Eldred Borough posted a new ordinance to social media Thursday, making residents aware that feeding feral cats is no longer allowed within the borough.
The announcement received an immediate — and unsupportive — response.
The ordinance, dated Oct. 14, 2020, notes that “the proliferation of feral cats and feral cat colonies throughout the state including the Borough of Eldred has resulted in a growing number of feral cat colonies (with an) ever increasing population of feral cats.”
This has become a health and safety hazard for residents of the area, which has led to the new ordinance from the mayor and council of the Borough of Eldred.
The ordinance outlines the definition of a feral cat — any homeless, wild or untamed cat, versus a stray cat — any cat whose owner or keeper from time to time allows the cat to run free off of the property of the owner or keeper.
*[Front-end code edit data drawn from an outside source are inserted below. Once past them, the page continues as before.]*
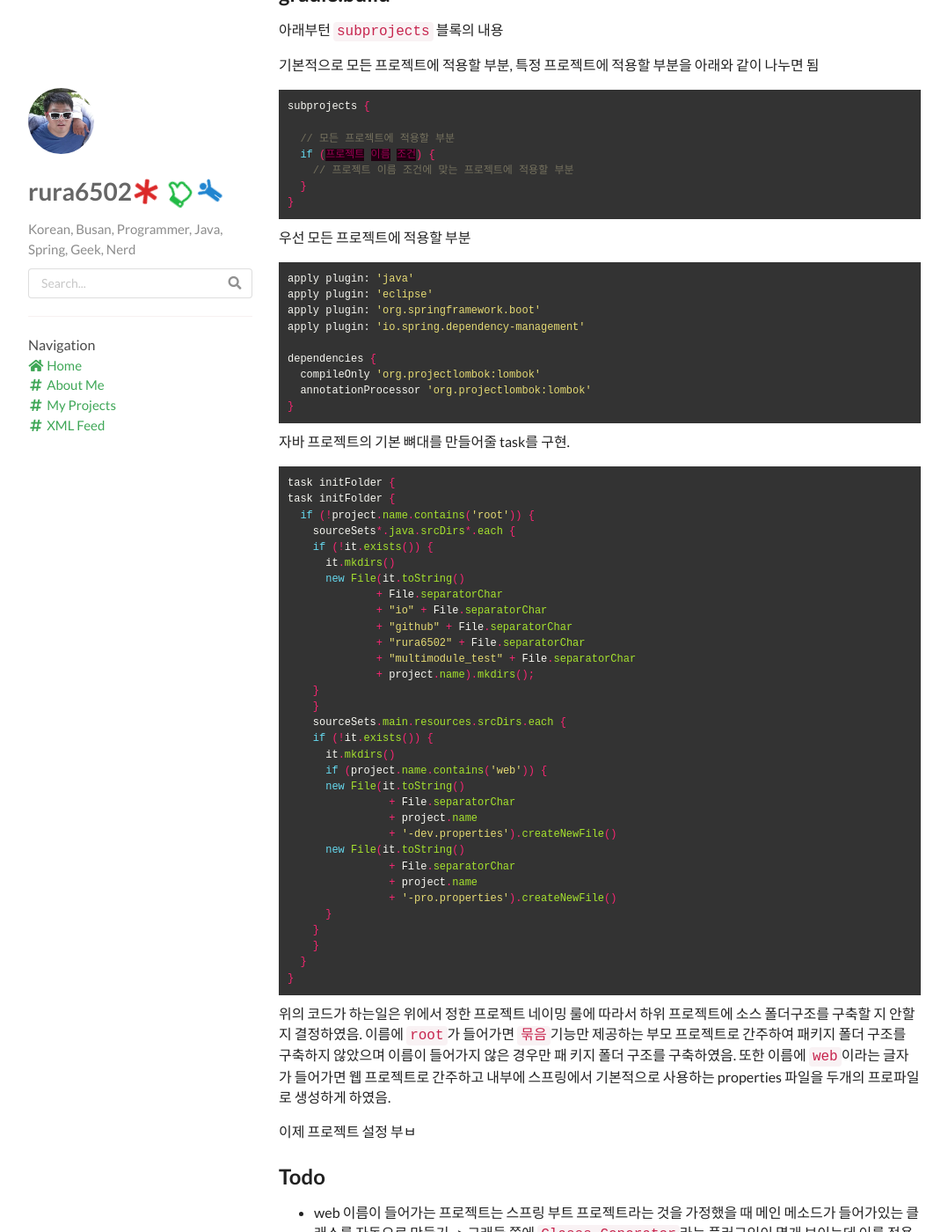
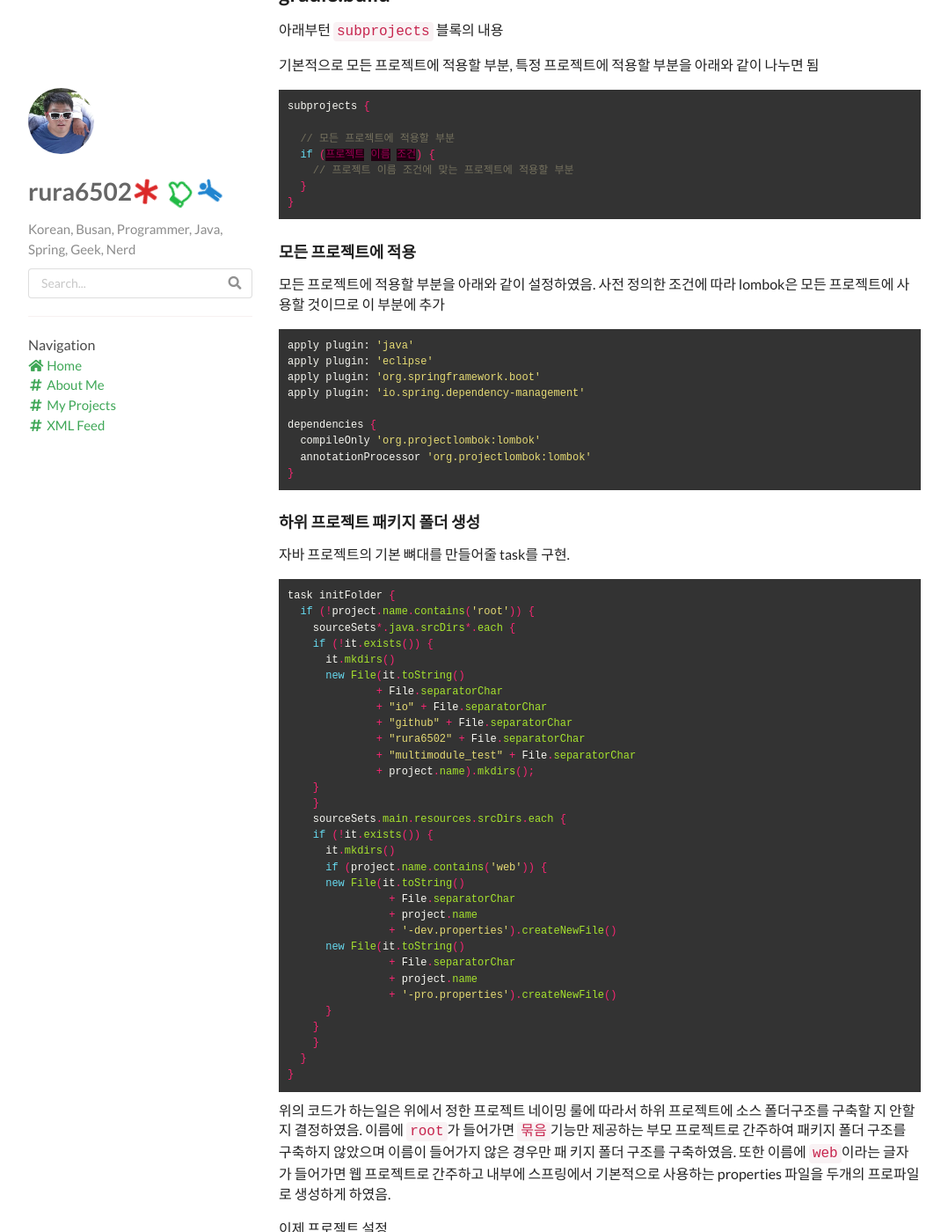
Before and after one commit to rura6502/rura6502.github.io, a Jekyll site: the page built from _posts/2019-05-25-Spring-Boot-Multi-Moudle-Project-using-Advanced-Gradle.md, in a window 1280 px wide and 1400 px high, scrolled down 4186 px. Shown: the whole window at 88% size, without its empty margins (53-1131 px from the left). Built offline with Jekyll 4.4.1, drawn with Linux system fonts in a browser that asks for light colours; nearby versions of some CDN libraries; comment, search, counter and statistics services are not loaded; some of the changed lines change nothing that is shown.

Commit message:
_posts/2019-05-25-Spring-Boot-Multi-Moudle-Project-using-Advanced-Gradle.md updated from https://stackedit.io/

````diff
--- a/_posts/2019-05-25-Spring-Boot-Multi-Moudle-Project-using-Advanced-Gradle.md
+++ b/_posts/2019-05-25-Spring-Boot-Multi-Moudle-Project-using-Advanced-Gradle.md
@@ -134,7 +134,9 @@ subprojects {
 }
 ```
 
-우선 모든 프로젝트에 적용할 부분
+### 모든 프로젝트에 적용
+
+모든 프로젝트에 적용할 부분을 아래와 같이 설정하였음. 사전 정의한 조건에 따라 lombok은 모든 프로젝트에 사용할 것이므로 이 부분에 추가
 
 ```groovy
 apply plugin: 'java'
@@ -148,10 +150,12 @@ dependencies {
 }
 ```
 
+### 하위 프로젝트 패키지 폴더 생성
+
+
 자바 프로젝트의 기본 뼈대를 만들어줄 task를 구현.
 
 ```groovy
-task initFolder {
 task initFolder {
   if (!project.name.contains('root')) {
     sourceSets*.java.srcDirs*.each {
@@ -188,7 +192,7 @@ task initFolder {
 위의 코드가 하는일은 위에서 정한 프로젝트 네이밍 룰에 따라서 하위 프로젝트에 소스 폴더구조를 구축할 지 안할지 결정하였음. 이름에 `root`가 들어가면 `묶음`기능만 제공하는 부모 프로젝트로 간주하여 패키지 폴더 구조를 구축하지 않았으며 이름이 들어가지 않은 경우만 패
 키지 폴더 구조를 구축하였음.  또한 이름에 `web`이라는 글자가 들어가면 웹 프로젝트로 간주하고 내부에 스프링에서 기본적으로 사용하는 properties 파일을 두개의 프로파일로 생성하게 하였음.
 
-이제 프로젝트 설정 부ㅂ
+이제 프로젝트 설정
 
 
 
@@ -205,8 +209,8 @@ task initFolder {
 
 
 <!--stackedit_data:
-eyJoaXN0b3J5IjpbLTE5NDM0NTYxNDQsLTUzMjg3MjgzNSwxND
-gxNjY0MzUsLTE0NTY5OTA5ODAsMTc3NDc1MDE1LC05NDM3MDIw
-MTYsMTI0OTUyNjUyNSw1MDk2MjY4NjEsMTcxNDQ4ODE3NywtMT
-g1MDU3NzI3OCwtMTk5MTQ1MDUwMF19
+eyJoaXN0b3J5IjpbODU2Mzg3NTgyLC01MzI4NzI4MzUsMTQ4MT
+Y2NDM1LC0xNDU2OTkwOTgwLDE3NzQ3NTAxNSwtOTQzNzAyMDE2
+LDEyNDk1MjY1MjUsNTA5NjI2ODYxLDE3MTQ0ODgxNzcsLTE4NT
+A1NzcyNzgsLTE5OTE0NTA1MDBdfQ==
 -->
````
It also notes that “It shall be unlawful for any owner of any cat to permit such cat to run free outside the residence of its owner or keeper.”
Once the difference between a feral cat and a stray cat have been set out, the ordinance states that feeding both categories of cats is now prohibited.
Per the ordinance, “It shall be unlawful for any person to feed feral cats, because such feeding causes a nuisance to neighbors or creates a condition contrary to the health, safety and welfare of the community; B. Any person found to be feeding stray or feral cats shall assume ownership of the cat and then be responsible for all immunizations and spayed/neutering of the animal, and compliance with all federal, state, and local statutes with regard to care of the animal.”
The potential penalties for violating the ordinance are listed as a fine of not less than $100 and not more than $500 and imprisonment for not more than 30 days for each offense, following a summary conviction before a district justice.
The public response to the post on social media has been largely negative, with people citing concerns about starvation of animals that have become dependent on people feeding them, suggestions to partner with local organizations that work to Trap, Neuter and Return (TNR) felines to help control a feral cat population and also introduction of the idea to direct the focus to pet owners who choose to let their animals roam freely outside, contributing to the problem of feral cats and overpopulation.
When asked how offenders will be caught, the official response was that another citizen would need to have photos or videos of an offender in the act, which they would then provide to the regional police. Residents who do this would also be required to testify in court.